▸ WHAT IS BEING ASKED: Show all lines of the listing that contain the word "Portal".
DATA below:
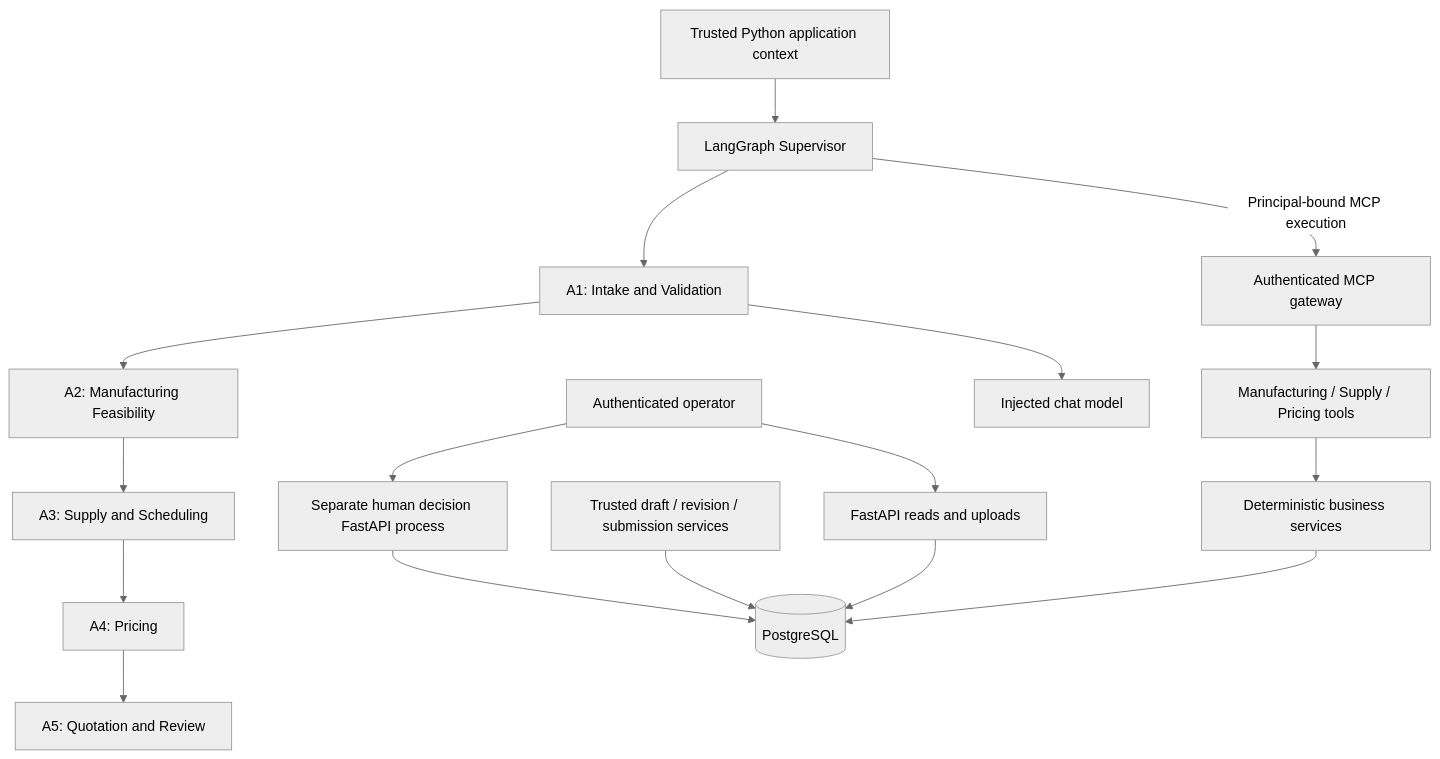
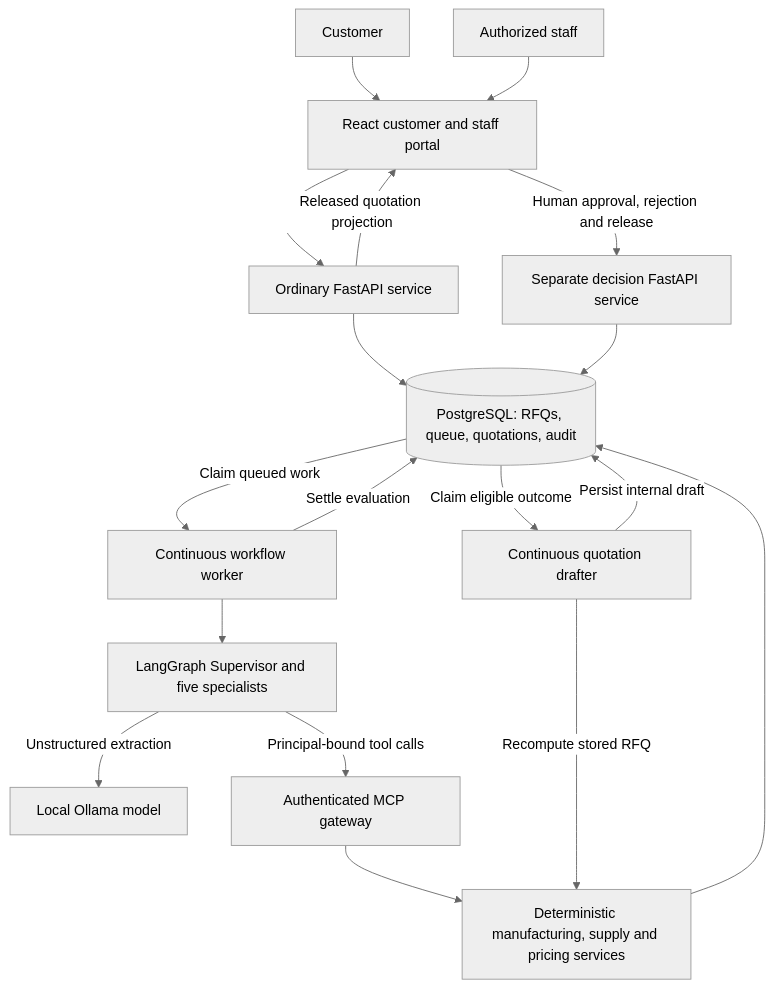
Before and after one commit to smitshah02/engineering-rfq-copilot: the diagram in README.md, drawn with Mermaid (neutral theme). The commit also changed other lines of this file and 49 other files, not shown here.

Commit message:
Consolidate current architecture and local operating documentation

````diff
--- a/README.md
+++ b/README.md
@@ -40,19 +45,20 @@
 ```mermaid
 flowchart TD
-    Staff[Authenticated operator] --> API[FastAPI reads and uploads]
-    Context[Trusted Python application context] --> Supervisor[LangGraph Supervisor]
-    Supervisor --> A1[A1: Intake and Validation]
-    A1 --> A2[A2: Manufacturing Feasibility]
-    A2 --> A3[A3: Supply and Scheduling]
-    A3 --> A4[A4: Pricing]
-    A4 --> A5[A5: Quotation and Review]
-    A1 --> LLM[Injected chat model]
-    Supervisor -- Principal-bound MCP execution --> Gateway[Authenticated MCP gateway]
-    Gateway --> Tools[Manufacturing / Supply / Pricing tools]
-    Tools --> Services[Deterministic business services]
-    Services --> DB[(PostgreSQL)]
-    API --> DB
-    Writer[Trusted draft / revision / submission services] --> DB
-    Staff --> Decisions[Separate human decision FastAPI process]
+    Customer[Customer] --> Portal[React customer and staff portal]
+    Staff[Authorized staff] --> Portal
+    Portal --> API[Ordinary FastAPI service]
+    API --> DB[(PostgreSQL: RFQs, queue, quotations, audit)]
+    DB -- Claim queued work --> Worker[Continuous workflow worker]
+    Worker --> Supervisor[LangGraph Supervisor and five specialists]
+    Supervisor -- Unstructured extraction --> Ollama[Local Ollama model]
+    Supervisor -- Principal-bound tool calls --> MCP[Authenticated MCP gateway]
+    MCP --> Services[Deterministic manufacturing, supply and pricing services]
+    Services --> DB
+    Worker -- Settle evaluation --> DB
+    DB -- Claim eligible outcome --> Drafter[Continuous quotation drafter]
+    Drafter -- Recompute stored RFQ --> Services
+    Drafter -- Persist internal draft --> DB
+    Portal -- Human approval, rejection and release --> Decisions[Separate decision FastAPI service]
     Decisions --> DB
+    API -- Released quotation projection --> Portal
 ```
````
End of DATA.
▸ EXERCISE RESULT:
+    Customer[Customer] --> Portal[React customer and staff portal]
+    Staff[Authorized staff] --> Portal
+    Portal --> API[Ordinary FastAPI service]
+    Portal -- Human approval, rejection and release --> Decisions[Separate decision FastAPI service]
+    API -- Released quotation projection --> Portal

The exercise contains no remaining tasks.